§ Data for processing
######
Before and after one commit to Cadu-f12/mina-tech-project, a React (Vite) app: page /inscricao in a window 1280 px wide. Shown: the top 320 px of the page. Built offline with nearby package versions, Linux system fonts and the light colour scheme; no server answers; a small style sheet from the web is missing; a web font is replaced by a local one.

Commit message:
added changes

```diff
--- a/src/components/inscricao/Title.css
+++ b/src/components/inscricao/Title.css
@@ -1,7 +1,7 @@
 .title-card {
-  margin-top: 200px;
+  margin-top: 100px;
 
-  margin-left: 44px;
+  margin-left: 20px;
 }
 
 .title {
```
######
§ Aim of the task
Only the lines from the start of the listing through the line with "added changes" should be repeated, each exactly as it stands.

§ Solution
Before and after one commit to Cadu-f12/mina-tech-project, a React (Vite) app: page /inscricao in a window 1280 px wide. Shown: the top 320 px of the page. Built offline with nearby package versions, Linux system fonts and the light colour scheme; no server answers; a small style sheet from the web is missing; a web font is replaced by a local one.

Commit message:
added changes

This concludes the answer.